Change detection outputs
════════════════════
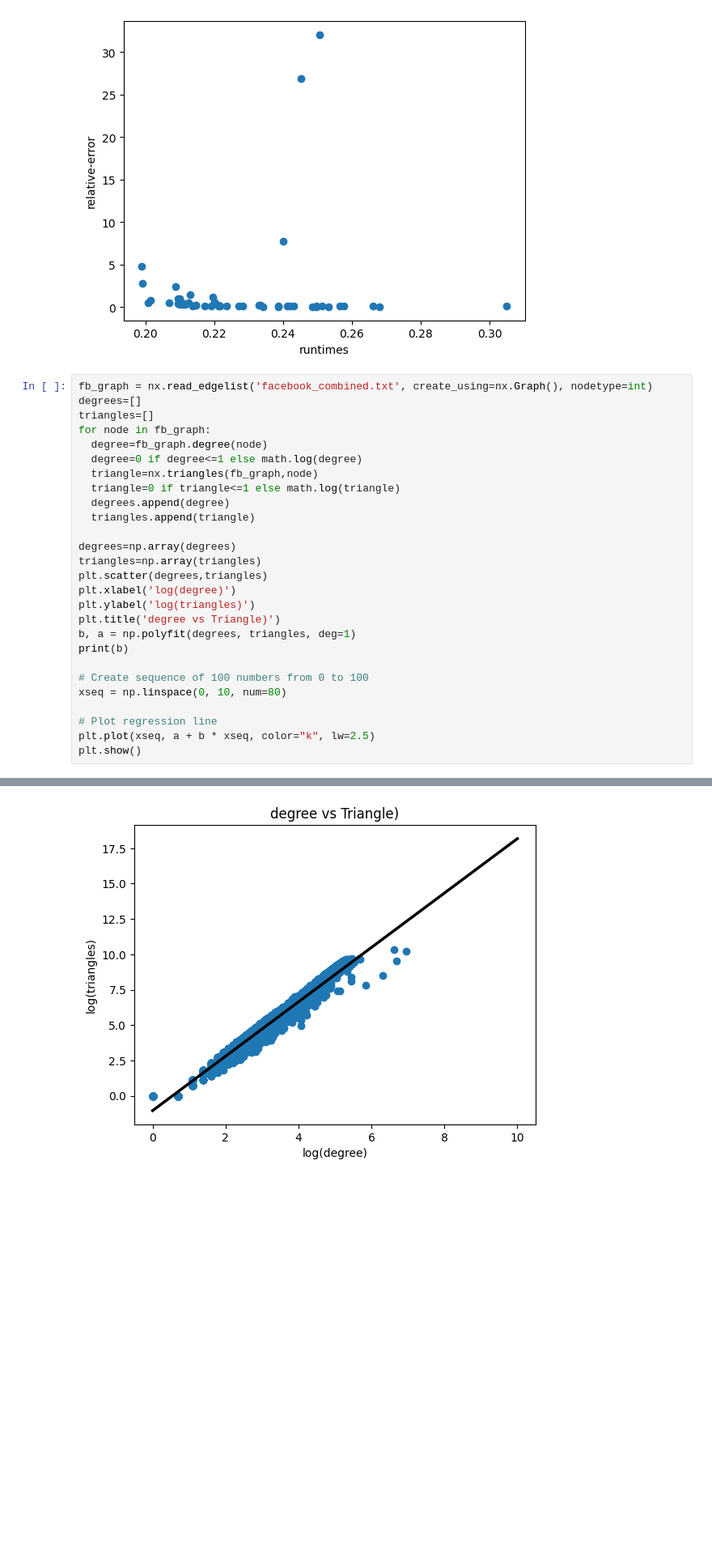
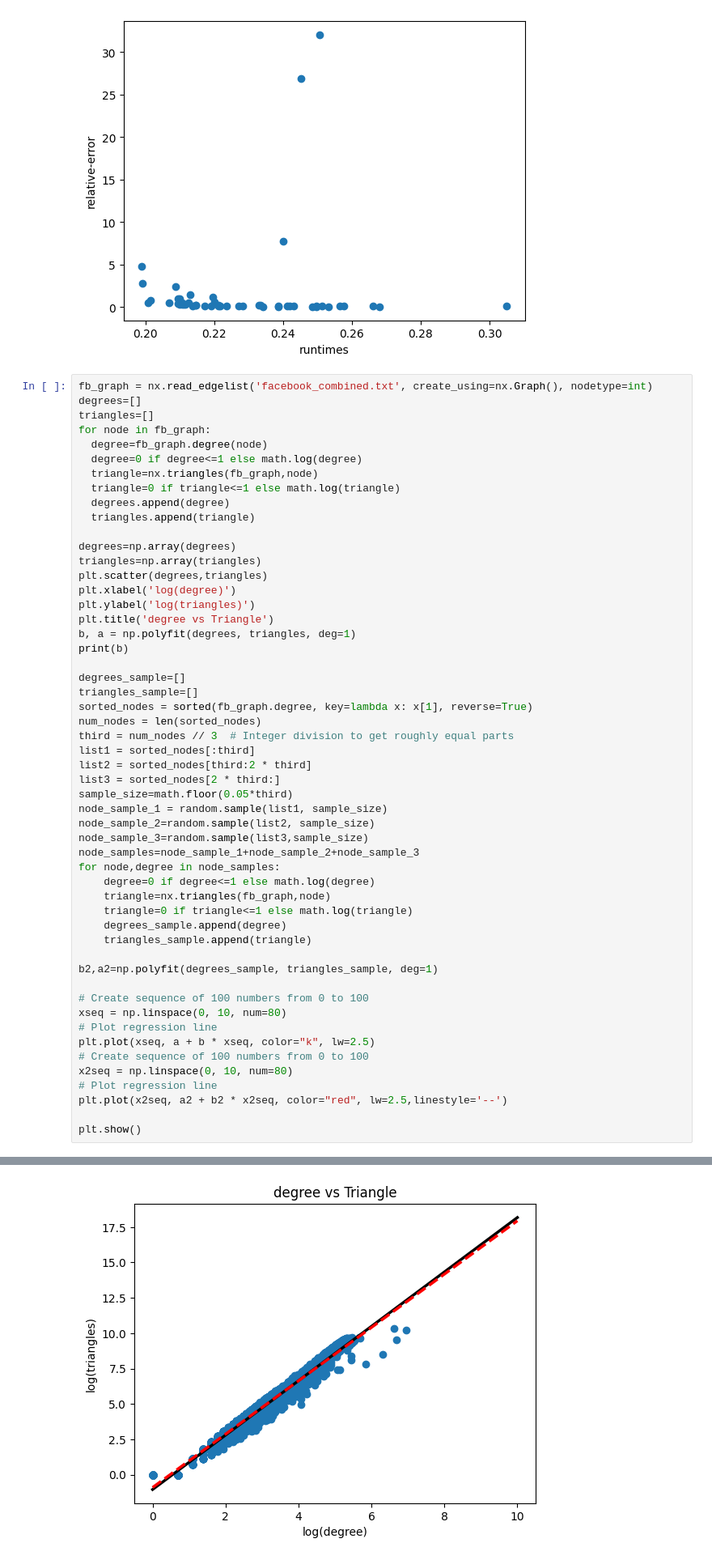
Before and after one commit to lous-e/fast-lin-alg, a Jupyter notebook: main.ipynb, the cells around one changed output, grey strips where cells are left out. Shown at 81% size. Saved outputs shown, nothing was run; the diff lists cells and outputs as text; blank space fills up the shorter version.

```diff
--- a/main.ipynb
+++ b/main.ipynb
@@ -479,30 +488,56 @@ Text(0, 0.5, 'relative-error')
 # %%
 fb_graph = nx.read_edgelist('facebook_combined.txt', create_using=nx.Graph(), nodetype=int)
 degrees=[]
 triangles=[]
 for node in fb_graph:
   degree=fb_graph.degree(node)
   degree=0 if degree<=1 else math.log(degree)
   triangle=nx.triangles(fb_graph,node)
   triangle=0 if triangle<=1 else math.log(triangle)
   degrees.append(degree)
   triangles.append(triangle)
 
 degrees=np.array(degrees)
 triangles=np.array(triangles)
 plt.scatter(degrees,triangles)
 plt.xlabel('log(degree)')
 plt.ylabel('log(triangles)')
-plt.title('degree vs Triangle)')
+plt.title('degree vs Triangle')
 b, a = np.polyfit(degrees, triangles, deg=1)
 print(b)
 
+degrees_sample=[]
+triangles_sample=[]
+sorted_nodes = sorted(fb_graph.degree, key=lambda x: x[1], reverse=True)
+num_nodes = len(sorted_nodes)
+third = num_nodes // 3  # Integer division to get roughly equal parts
+list1 = sorted_nodes[:third]
+list2 = sorted_nodes[third:2 * third]
+list3 = sorted_nodes[2 * third:]
+sample_size=math.floor(0.05*third)
+node_sample_1 = random.sample(list1, sample_size)
+node_sample_2=random.sample(list2, sample_size)
+node_sample_3=random.sample(list3,sample_size)
+node_samples=node_sample_1+node_sample_2+node_sample_3
+for node,degree in node_samples:
+    degree=0 if degree<=1 else math.log(degree)
+    triangle=nx.triangles(fb_graph,node)
+    triangle=0 if triangle<=1 else math.log(triangle)
+    degrees_sample.append(degree)
+    triangles_sample.append(triangle)
+
+b2,a2=np.polyfit(degrees_sample, triangles_sample, deg=1)
+
 # Create sequence of 100 numbers from 0 to 100
 xseq = np.linspace(0, 10, num=80)
-
 # Plot regression line
 plt.plot(xseq, a + b * xseq, color="k", lw=2.5)
+# Create sequence of 100 numbers from 0 to 100
+x2seq = np.linspace(0, 10, num=80)
+# Plot regression line
+plt.plot(x2seq, a2 + b2 * x2seq, color="red", lw=2.5,linestyle='--')
+
 plt.show()
 # %% [output]
 1.922923152268316
-[figure, old version]
+[figure, new version]
```
Also changed, not shown: parts of 4 cells of this notebook, 2 other files.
════════════════════
> Instructions for the task: Show the lines above that include "third".

> Task response:
+third = num_nodes // 3  # Integer division to get roughly equal parts
+list1 = sorted_nodes[:third]
+list2 = sorted_nodes[third:2 * third]
+list3 = sorted_nodes[2 * third:]
+sample_size=math.floor(0.05*third)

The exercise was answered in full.